**To do**
In your answer, set down the records below exactly as they stand, omitting pictures.

[Before-and-after change records]
= = = =

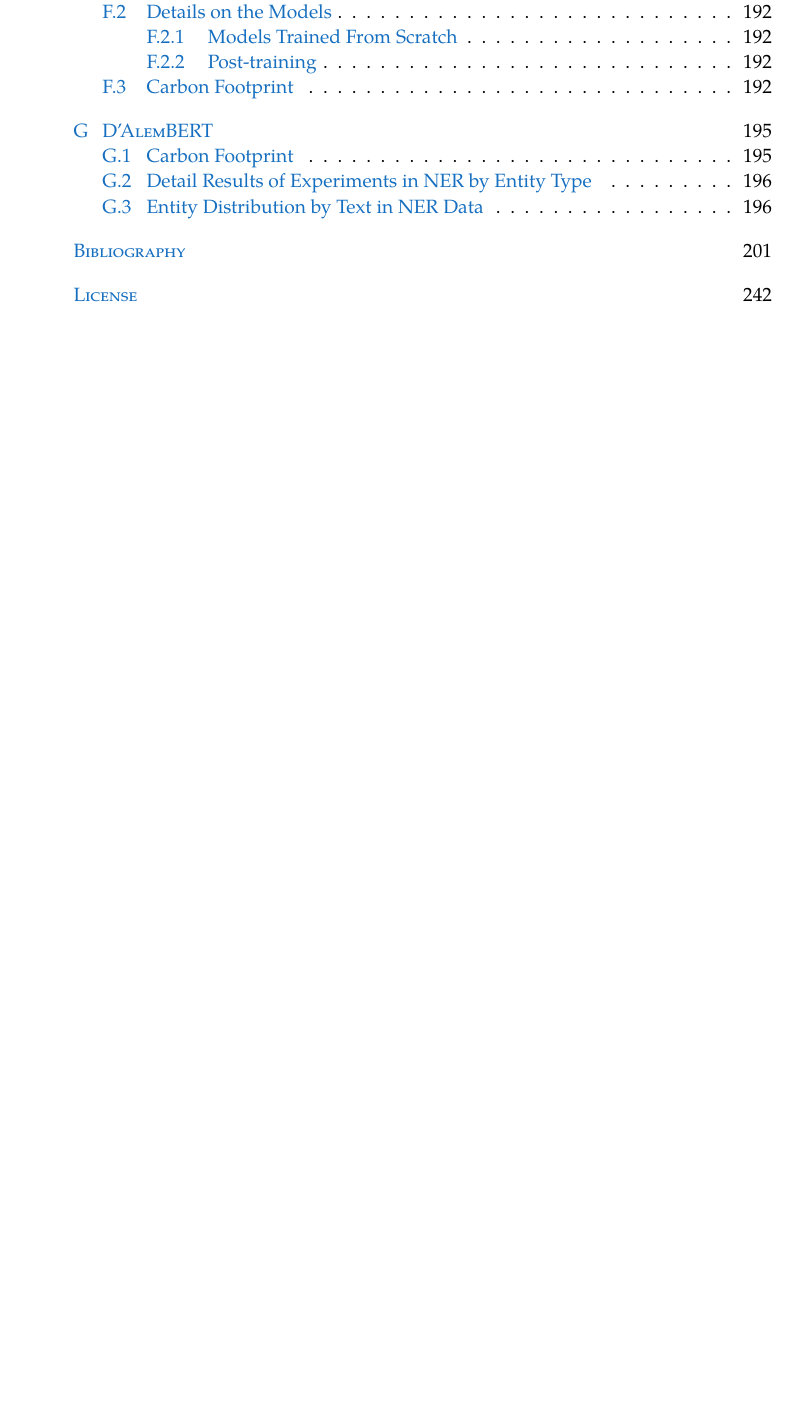
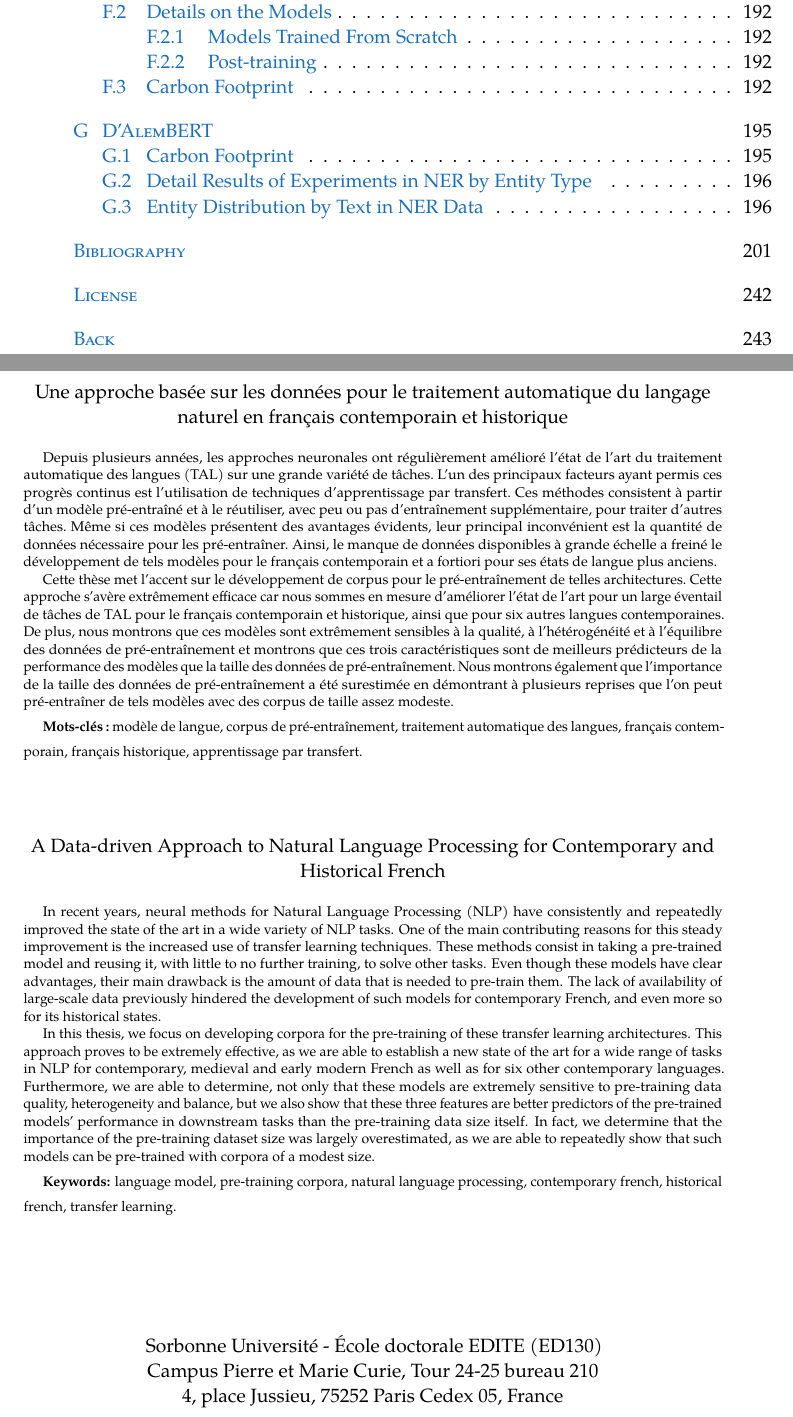
Before and after one commit to pjox/thesis, a LaTeX thesis (thesis.tex, which reads sources/backmatter/back.tex, sources/frontmatter/abstract.tex): part of page 8 of 250 before the commit and two parts of pages 10 and 253 of 253 after it, the two joined at a grey line, cut so that both start at the same text, the shorter picture padded with empty space. The pictures show the PDF file thesis.pdf that the author committed with the source.

Commit message:
Sorbonne Université version

```diff
--- /dev/null
+++ b/sources/backmatter/back.tex
@@ -0,0 +6,37 @@
+\begin{otherlanguage}{french}
+    \begin{center}
+        Une approche basée sur les données pour le traitement automatique du langage naturel en français contemporain et historique
+    \end{center}
+
+    \begingroup
+    \scriptsize
+    Depuis plusieurs années, les approches neuronales ont régulièrement amélioré l'état de l'art du traitement automatique des langues (TAL) sur une grande variété de tâches. L'un des principaux facteurs ayant permis ces progrès continus est l'utilisation de techniques d'apprentissage par transfert. Ces méthodes consistent à partir d'un modèle pré-entraîné et à le réutiliser, avec peu ou pas d'entraînement supplémentaire, pour traiter d'autres tâches. Même si ces modèles présentent des avantages évidents, leur principal inconvénient est la quantité de données nécessaire pour les pré-entraîner. Ainsi, le manque de données disponibles à grande échelle a freiné le développement de tels modèles pour le français contemporain et a fortiori pour ses états de langue plus anciens.
+
+    Cette thèse met l'accent sur le développement de corpus pour le pré-entraînement de telles architectures. Cette approche s'avère extrêmement efficace car nous sommes en mesure d'améliorer l'état de l'art pour un large éventail de tâches de TAL pour le français contemporain et historique, ainsi que pour six autres langues contemporaines. De plus, nous montrons que ces modèles sont extrêmement sensibles à la qualité, à l'hétérogénéité et à l'équilibre des données de pré-entraînement et montrons que ces trois caractéristiques sont de meilleurs prédicteurs de la performance des modèles que la taille des données de pré-entraînement. Nous montrons également que l'importance de la taille des données de pré-entraînement a été surestimée en démontrant à plusieurs reprises que l'on peut pré-entraîner de tels modèles avec des corpus de taille assez modeste.
+
+    \textbf{Mots-clés :} modèle de langue, corpus de pré-entraînement, traitement automatique des langues, français contemporain, français historique, apprentissage par transfert.
+    \endgroup
+\end{otherlanguage}
+
+\vspace{1cm}
+
+\begin{center}
+    A Data-driven Approach to Natural Language Processing for Contemporary and Historical French
+\end{center}
+
+\begingroup
+\scriptsize
+In recent years, neural methods for Natural Language Processing (NLP) have consistently and repeatedly improved the state of the art in a wide variety of NLP tasks. One of the main contributing reasons for this steady improvement is the increased use of transfer learning techniques. These methods consist in taking a pre-trained model and reusing it, with little to no further training, to solve other tasks. Even though these models have clear advantages, their main drawback is the amount of data that is needed to pre-train them. The lack of availability of large-scale data previously hindered the development of such models for contemporary French, and even more so for its historical states.
+
+In this thesis, we focus on developing corpora for the pre-training of these transfer learning architectures. This approach proves to be extremely effective, as we are able to establish a new state of the art for a wide range of tasks in NLP for contemporary, medieval and early modern French as well as for six other contemporary languages. Furthermore, we are able to determine, not only that these models are extremely sensitive to pre-training data quality, heterogeneity and balance, but we also show that these three features are better predictors of the pre-trained models' performance in downstream tasks than the pre-training data size itself. In fact, we determine that the importance of the pre-training dataset size was largely overestimated, as we are able to repeatedly show that such models can be pre-trained with corpora of a modest size.
+
+\textbf{Keywords:} language model, pre-training corpora, natural language processing, contemporary french, historical french, transfer learning.
+\endgroup
+
+\vfill
+
+\begin{center}
+    Sorbonne Université - École doctorale EDITE (ED130)\\
+    Campus Pierre et Marie Curie, Tour 24-25 bureau 210\\
+    4, place Jussieu, 75252 Paris Cedex 05, France
+\end{center}
--- /dev/null
+++ b/sources/frontmatter/abstract.tex
@@ -0,0 +1,31 @@
+\begin{otherlanguage}{french}
+    \begin{center}
+        {\huge Une approche basée sur les données pour le traitement automatique du langage naturel en français contemporain et historique}
+    \end{center}
+
+    \section*{Résumé}
+    \addcontentsline{toc}{section}{Résumé}
+
+    Depuis plusieurs années, les approches neuronales ont régulièrement amélioré l'état de l'art du traitement automatique des langues (TAL) sur une grande variété de tâches. L'un des principaux facteurs ayant permis ces progrès continus est l'utilisation de techniques d'apprentissage par transfert. Ces méthodes consistent à partir d'un modèle pré-entraîné et à le réutiliser, avec peu ou pas d'entraînement supplémentaire, pour traiter d'autres tâches. Même si ces modèles présentent des avantages évidents, leur principal inconvénient est la quantité de données nécessaire pour les pré-entraîner. Ainsi, le manque de données disponibles à grande échelle a freiné le développement de tels modèles pour le français contemporain et a fortiori pour ses états de langue plus anciens.
+
+    Cette thèse met l'accent sur le développement de corpus pour le pré-entraînement de telles architectures. Cette approche s'avère extrêmement efficace car nous sommes en mesure d'améliorer l'état de l'art pour un large éventail de tâches de TAL pour le français contemporain et historique, ainsi que pour six autres langues contemporaines. De plus, nous montrons que ces modèles sont extrêmement sensibles à la qualité, à l'hétérogénéité et à l'équilibre des données de pré-entraînement et montrons que ces trois caractéristiques sont de meilleurs prédicteurs de la performance des modèles que la taille des données de pré-entraînement. Nous montrons également que l'importance de la taille des données de pré-entraînement a été surestimée en démontrant à plusieurs reprises que l'on peut pré-entraîner de tels modèles avec des corpus de taille assez modeste.
+
+    \vspace{1cm}
+    \textbf{Mots-clés :} modèle de langue, corpus de pré-entraînement, traitement automatique des langues, français contemporain, français historique, apprentissage par transfert.
+\end{otherlanguage}
+
+\pagebreak
+
+\begin{center}
+    {\huge A Data-driven Approach to Natural Language Processing for Contemporary and Historical French}
+\end{center}
+
+\section*{Abstract}
+\addcontentsline{toc}{section}{Abstract}
+
+In recent years, neural methods for Natural Language Processing (NLP) have consistently and repeatedly improved the state of the art in a wide variety of NLP tasks. One of the main contributing reasons for this steady improvement is the increased use of transfer learning techniques. These methods consist in taking a pre-trained model and reusing it, with little to no further training, to solve other tasks. Even though these models have clear advantages, their main drawback is the amount of data that is needed to pre-train them. The lack of availability of large-scale data previously hindered the development of such models for contemporary French, and even more so for its historical states.
+
+In this thesis, we focus on developing corpora for the pre-training of these transfer learning architectures. This approach proves to be extremely effective, as we are able to establish a new state of the art for a wide range of tasks in NLP for contemporary, medieval and early modern French as well as for six other contemporary languages. Furthermore, we are able to determine, not only that these models are extremely sensitive to pre-training data quality, heterogeneity and balance, but we also show that these three features are better predictors of the pre-trained models' performance in downstream tasks than the pre-training data size itself. In fact, we determine that the importance of the pre-training dataset size was largely overestimated, as we are able to repeatedly show that such models can be pre-trained with corpora of a modest size.
+
+\vspace{1cm}
+\textbf{Keywords:} language model, pre-training corpora, natural language processing, contemporary french, historical french, transfer learning.
```
Also changed, not shown: sources/conclusions/perspectives.tex (+1 -1 lines), sources/french/historical.tex (+1 -1 lines), sources/introduction.tex (+8 -8 lines), sources/mod_eval/camembert.tex (+1 -1 lines), thesis.tex (+2 -1 lines), sources/frontmatter/acknowledgement.tex (added), thesis.pdf, sources/backmatter/back.tex (5 more changed lines).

= = = =

**Exercise result**
Before and after one commit to pjox/thesis, a LaTeX thesis (thesis.tex, which reads sources/backmatter/back.tex, sources/frontmatter/abstract.tex): part of page 8 of 250 before the commit and two parts of pages 10 and 253 of 253 after it, the two joined at a grey line, cut so that both start at the same text, the shorter picture padded with empty space. The pictures show the PDF file thesis.pdf that the author committed with the source.

Commit message:
Sorbonne Université version

```diff
--- /dev/null
+++ b/sources/backmatter/back.tex
@@ -0,0 +6,37 @@
+\begin{otherlanguage}{french}
+    \begin{center}
+        Une approche basée sur les données pour le traitement automatique du langage naturel en français contemporain et historique
+    \end{center}
+
+    \begingroup
+    \scriptsize
+    Depuis plusieurs années, les approches neuronales ont régulièrement amélioré l'état de l'art du traitement automatique des langues (TAL) sur une grande variété de tâches. L'un des principaux facteurs ayant permis ces progrès continus est l'utilisation de techniques d'apprentissage par transfert. Ces méthodes consistent à partir d'un modèle pré-entraîné et à le réutiliser, avec peu ou pas d'entraînement supplémentaire, pour traiter d'autres tâches. Même si ces modèles présentent des avantages évidents, leur principal inconvénient est la quantité de données nécessaire pour les pré-entraîner. Ainsi, le manque de données disponibles à grande échelle a freiné le développement de tels modèles pour le français contemporain et a fortiori pour ses états de langue plus anciens.
+
+    Cette thèse met l'accent sur le développement de corpus pour le pré-entraînement de telles architectures. Cette approche s'avère extrêmement efficace car nous sommes en mesure d'améliorer l'état de l'art pour un large éventail de tâches de TAL pour le français contemporain et historique, ainsi que pour six autres langues contemporaines. De plus, nous montrons que ces modèles sont extrêmement sensibles à la qualité, à l'hétérogénéité et à l'équilibre des données de pré-entraînement et montrons que ces trois caractéristiques sont de meilleurs prédicteurs de la performance des modèles que la taille des données de pré-entraînement. Nous montrons également que l'importance de la taille des données de pré-entraînement a été surestimée en démontrant à plusieurs reprises que l'on peut pré-entraîner de tels modèles avec des corpus de taille assez modeste.
+
+    \textbf{Mots-clés :} modèle de langue, corpus de pré-entraînement, traitement automatique des langues, français contemporain, français historique, apprentissage par transfert.
+    \endgroup
+\end{otherlanguage}
+
+\vspace{1cm}
+
+\begin{center}
+    A Data-driven Approach to Natural Language Processing for Contemporary and Historical French
+\end{center}
+
+\begingroup
+\scriptsize
+In recent years, neural methods for Natural Language Processing (NLP) have consistently and repeatedly improved the state of the art in a wide variety of NLP tasks. One of the main contributing reasons for this steady improvement is the increased use of transfer learning techniques. These methods consist in taking a pre-trained model and reusing it, with little to no further training, to solve other tasks. Even though these models have clear advantages, their main drawback is the amount of data that is needed to pre-train them. The lack of availability of large-scale data previously hindered the development of such models for contemporary French, and even more so for its historical states.
+
+In this thesis, we focus on developing corpora for the pre-training of these transfer learning architectures. This approach proves to be extremely effective, as we are able to establish a new state of the art for a wide range of tasks in NLP for contemporary, medieval and early modern French as well as for six other contemporary languages. Furthermore, we are able to determine, not only that these models are extremely sensitive to pre-training data quality, heterogeneity and balance, but we also show that these three features are better predictors of the pre-trained models' performance in downstream tasks than the pre-training data size itself. In fact, we determine that the importance of the pre-training dataset size was largely overestimated, as we are able to repeatedly show that such models can be pre-trained with corpora of a modest size.
+
+\textbf{Keywords:} language model, pre-training corpora, natural language processing, contemporary french, historical french, transfer learning.
+\endgroup
+
+\vfill
+
+\begin{center}
+    Sorbonne Université - École doctorale EDITE (ED130)\\
+    Campus Pierre et Marie Curie, Tour 24-25 bureau 210\\
+    4, place Jussieu, 75252 Paris Cedex 05, France
+\end{center}
--- /dev/null
+++ b/sources/frontmatter/abstract.tex
@@ -0,0 +1,31 @@
+\begin{otherlanguage}{french}
+    \begin{center}
+        {\huge Une approche basée sur les données pour le traitement automatique du langage naturel en français contemporain et historique}
+    \end{center}
+
+    \section*{Résumé}
+    \addcontentsline{toc}{section}{Résumé}
+
+    Depuis plusieurs années, les approches neuronales ont régulièrement amélioré l'état de l'art du traitement automatique des langues (TAL) sur une grande variété de tâches. L'un des principaux facteurs ayant permis ces progrès continus est l'utilisation de techniques d'apprentissage par transfert. Ces méthodes consistent à partir d'un modèle pré-entraîné et à le réutiliser, avec peu ou pas d'entraînement supplémentaire, pour traiter d'autres tâches. Même si ces modèles présentent des avantages évidents, leur principal inconvénient est la quantité de données nécessaire pour les pré-entraîner. Ainsi, le manque de données disponibles à grande échelle a freiné le développement de tels modèles pour le français contemporain et a fortiori pour ses états de langue plus anciens.
+
+    Cette thèse met l'accent sur le développement de corpus pour le pré-entraînement de telles architectures. Cette approche s'avère extrêmement efficace car nous sommes en mesure d'améliorer l'état de l'art pour un large éventail de tâches de TAL pour le français contemporain et historique, ainsi que pour six autres langues contemporaines. De plus, nous montrons que ces modèles sont extrêmement sensibles à la qualité, à l'hétérogénéité et à l'équilibre des données de pré-entraînement et montrons que ces trois caractéristiques sont de meilleurs prédicteurs de la performance des modèles que la taille des données de pré-entraînement. Nous montrons également que l'importance de la taille des données de pré-entraînement a été surestimée en démontrant à plusieurs reprises que l'on peut pré-entraîner de tels modèles avec des corpus de taille assez modeste.
+
+    \vspace{1cm}
+    \textbf{Mots-clés :} modèle de langue, corpus de pré-entraînement, traitement automatique des langues, français contemporain, français historique, apprentissage par transfert.
+\end{otherlanguage}
+
+\pagebreak
+
+\begin{center}
+    {\huge A Data-driven Approach to Natural Language Processing for Contemporary and Historical French}
+\end{center}
+
+\section*{Abstract}
+\addcontentsline{toc}{section}{Abstract}
+
+In recent years, neural methods for Natural Language Processing (NLP) have consistently and repeatedly improved the state of the art in a wide variety of NLP tasks. One of the main contributing reasons for this steady improvement is the increased use of transfer learning techniques. These methods consist in taking a pre-trained model and reusing it, with little to no further training, to solve other tasks. Even though these models have clear advantages, their main drawback is the amount of data that is needed to pre-train them. The lack of availability of large-scale data previously hindered the development of such models for contemporary French, and even more so for its historical states.
+
+In this thesis, we focus on developing corpora for the pre-training of these transfer learning architectures. This approach proves to be extremely effective, as we are able to establish a new state of the art for a wide range of tasks in NLP for contemporary, medieval and early modern French as well as for six other contemporary languages. Furthermore, we are able to determine, not only that these models are extremely sensitive to pre-training data quality, heterogeneity and balance, but we also show that these three features are better predictors of the pre-trained models' performance in downstream tasks than the pre-training data size itself. In fact, we determine that the importance of the pre-training dataset size was largely overestimated, as we are able to repeatedly show that such models can be pre-trained with corpora of a modest size.
+
+\vspace{1cm}
+\textbf{Keywords:} language model, pre-training corpora, natural language processing, contemporary french, historical french, transfer learning.
```
Also changed, not shown: sources/conclusions/perspectives.tex (+1 -1 lines), sources/french/historical.tex (+1 -1 lines), sources/introduction.tex (+8 -8 lines), sources/mod_eval/camembert.tex (+1 -1 lines), thesis.tex (+2 -1 lines), sources/frontmatter/acknowledgement.tex (added), thesis.pdf, sources/backmatter/back.tex (5 more changed lines).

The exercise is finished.